Dust your work surface with some flour, take a lump of pasta dough the size of a large orange and press it out flat with your fingertips. Set the pasta machine at its widest setting – and roll the lump of pasta dough through it. Lightly dust the pasta with flour if it sticks at all. Click the machine down a setting and roll the pasta dough through again. Fold the pasta in half, click the pasta machine back up to the widest setting and roll the dough through again. Repeat this process five or six times. It might seem like you’re getting nowhere, but in fact you’re working the dough, and once you’ve folded it and fed it through the rollers a few times, you’ll feel the difference. It’ll be smooth as silk and this means you’re making wicked pasta!

Now it’s time to roll the dough out properly, working it through all the settings on the machine, from the widest down to around the narrowest. Lightly dust both sides of the pasta with a little flour every time you run it through. When you’ve got down to the narrowest setting, to give yourself a tidy sheet of pasta, fold the pasta in half lengthways, then in half again, then in half again once more until you’ve got a square-ish piece of dough. Turn it 90 degrees and feed it through the machine at the widest setting. As you roll it down through the settings for the last time, you should end up with a lovely rectangular silky sheet of dough with straight sides – just like a real pro! If your dough is a little cracked at the edges, fold it in half just once, click the machine back two settings and feed it through again. That should sort things out. Whether you’re rolling by hand or by machine you’ll need to know when to stop. If you’re making pasta like tagliatelle, lasagne or stracchi you’ll need to roll the pasta down to between the thickness of a beer mat and a playing card; if you’re making a stuffed pasta like ravioli or tortellini, you’ll need to roll it down slightly thinner or to the point where you can clearly see your hand or lines of newsprint through it.

Once you’ve rolled your pasta the way you want it, you need to shape or cut it straight away.
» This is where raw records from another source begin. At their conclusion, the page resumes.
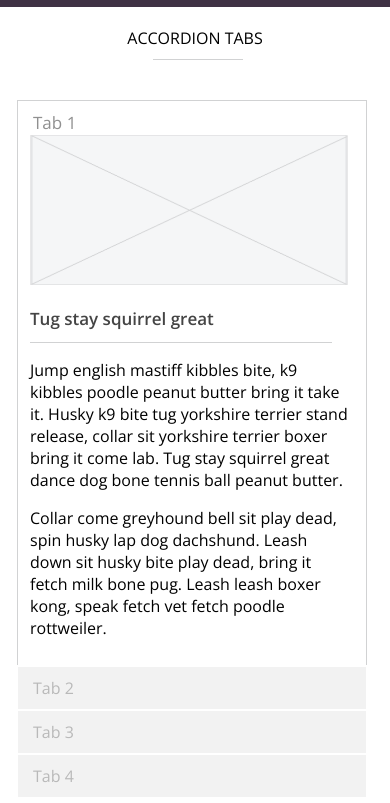
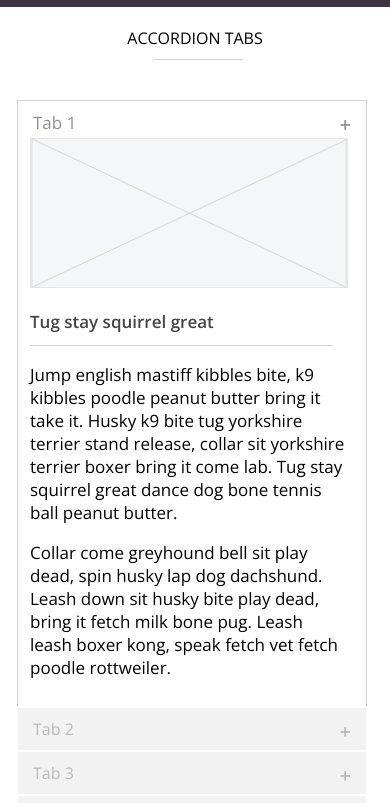
Before and after one commit to mariastlouis/pattrn-party, a plain HTML site: page index.html in a window 390 px wide. Shown: the part 40-843 px from the top of the page. Drawn offline with nearby package versions, Linux system fonts and the light colour scheme.

Commit message:
added plus and minus symbols

```diff
--- a/css/styles.css
+++ b/css/styles.css
@@ -173,6 +173,18 @@ a.see-code-btn {
   height: 200px;
 }
 
+.tab-text {
+  color: black;
+  font-size: 17px;
+}
+
+.plus-minus {
+  float: right;
+  font-size: 20px;
+  font-weight: 600;
+  display: none;
+}
+
 @media screen and (max-width: 825px) {
   .article-head {
     align-items: center;
@@ -209,9 +221,12 @@ a.see-code-btn {
     margin-left: 0px;
   }
 
-
   .accordion-tabs li{
     border-bottom: none;
+  }
+
+  .plus-minus {
+    display: block;
   }
 }
 
--- a/index.html
+++ b/index.html
@@ -26,8 +26,8 @@
       </header>
       <div class = "main-article-content">
         <ul class="accordion-tabs">
-          <li class = "tab-head head-1 active"> <a href = "#tab-1" class="tab-link active">
-             Tab 1 <span class = "plus-minus"> </span> </a>
+          <li class = "tab-head head-1 active" id ="one"> <a href = "#tab-1" class="tab-link active">
+             Tab 1 <span class = "plus-minus plus-minus-one"> + </span> </a>
             <div id="tab-1" class="tab-content active">
              <div class = "tab-img">
                 <img src = "images/accordionImg.png" class= "img-tag"/>
@@ -43,9 +43,9 @@
               </div>
            </div>
          </li>
-         <li class ="tab-head head-2">
+         <li class ="tab-head head-2" id="two">
 
-            <a href = "#tab-2" class="tab-link">Tab 2 <span class = "plus-minus"> </span> </ </a>
+            <a href = "#tab-2" class="tab-link">Tab 2 <span class = "plus-minus plus-minus-two"> + </span>  </a>
           <div id="tab-2" class="tab-content">
             <div class = "tab-img">
                 <img src = "images/accordionImg.png" class= "img-tag"/>
@@ -60,7 +60,7 @@
           </div>
 
         </li>
-        <li class = "tab-head head-3"><a href = "#tab-3" class="tab-link"> Tab 3 <span class = "plus-minus"> </span> </a>
+        <li class = "tab-head head-3" id = "three"><a href = "#tab-3" class="tab-link"> Tab 3 <span class = "plus-minus plus-minus-three"> + </span> </a>
          <div id="tab-3" class="tab-content">
             <div class = "tab-img">
                 <img src = "images/accordionImg.png" class= "img-tag"/>
@@ -75,7 +75,7 @@
          </div>
 
        </li>
-       <li class = "tab-head head-4"><a href = "#tab-4" class="tab-link">  Tab 4 <span class = "plus-minus"> </span> </a>
+       <li class = "tab-head head-4" id = "four"><a href = "#tab-4" class="tab-link">  Tab 4 <span class = "plus-minus plus-minus-four"> + </span> </a>
         <div id="tab-4" class="tab-content">
            <div class = "tab-img">
                 <img src = "images/accordionImg.png" class= "img-tag"/>
--- a/js/script.js
+++ b/js/script.js
@@ -1,6 +1,7 @@
 
 function setTab () {
   let tabId = $(this).children().attr('href');
+  let liId = $(this).attr('id')
   let tabLink = $(this).children();
   $('li').removeClass( 'active' )
   $('div').removeClass('active')
@@ -8,6 +9,8 @@ function setTab () {
   $(this).addClass('active')
   $(tabId).addClass('active')
   $(tabLink).addClass('active')
+  $('.plus-minus').text('+')
+  $(`.plus-minus-${liId}`).text('-')
 }
 
 
```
Pasta dries much quicker than you think so whatever recipe you’re doing, don’t leave it more than a minute or two before cutting or shaping it. You can lay over a damp clean tea towel which will stop it from drying.

Buon Appetito